● **What to do**:
If a line in the material below holds the string "CHANGELOG", tally it, then give the tally alone.

● **Data shown**:
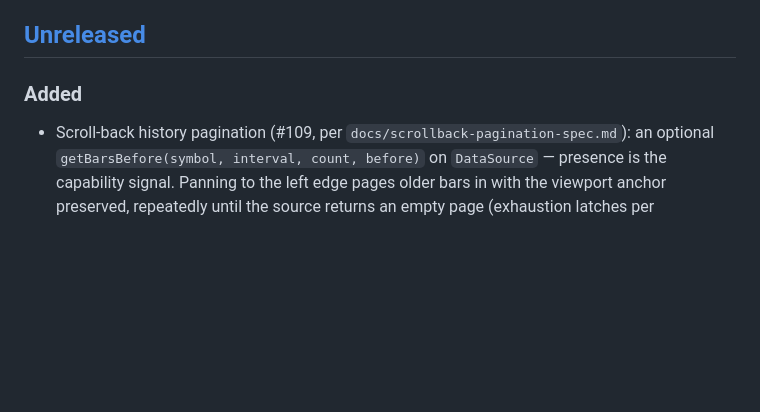
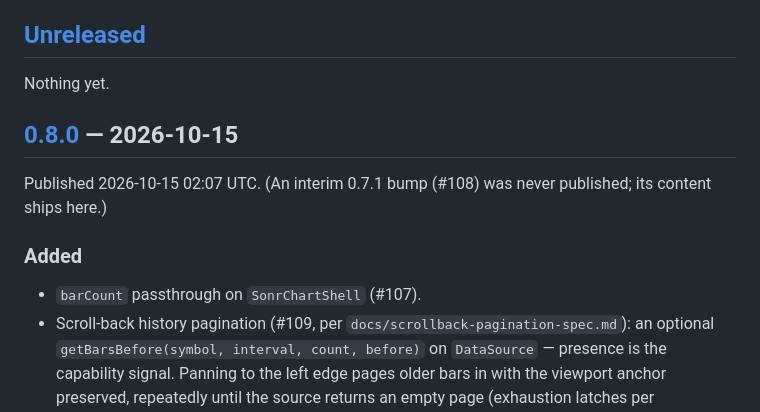
Before and after one commit to rioaxyz/sonrchart, a Markdown page: CHANGELOG.md, the part around one of its changes. GitHub-like rendering; blank space fills up the shorter version.

```diff
--- a/CHANGELOG.md
+++ b/CHANGELOG.md
@@ -4,7 +4,14 @@ All notable changes to `@rioaxyz/sonrchart`, per **published npm version**. Each
 
 ## [Unreleased]
 
+Nothing yet.
+
+## [0.8.0] — 2026-10-15
+
+Published 2026-10-15 02:07 UTC. (An interim 0.7.1 bump (#108) was never published; its content ships here.)
+
 ### Added
+- `barCount` passthrough on `SonrChartShell` (#107).
 - Scroll-back history pagination (#109, per `docs/scrollback-pagination-spec.md`): an optional `getBarsBefore(symbol, interval, count, before)` on `DataSource` — presence is the capability signal. Panning to the left edge pages older bars in with the viewport anchor preserved, repeatedly until the source returns an empty page (exhaustion latches per symbol/interval and resets on switch). Pages are seam-guarded (strictly-older, strictly-ascending; a pathological page degrades to shorter history, never corruption), single-flight with stale responses discarded on symbol switches, and failed pages re-arm behind a 2s cooldown. Datasources without the method behave exactly as before. `sanitizeOlderBars` and `PAGE_RETRY_COOLDOWN_MS` exported.
 
 ## [0.7.0] — 2026-10-14
```
Also changed, not shown: other parts of CHANGELOG.md (+2 -1 lines).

● **Solution to this exercise**:
4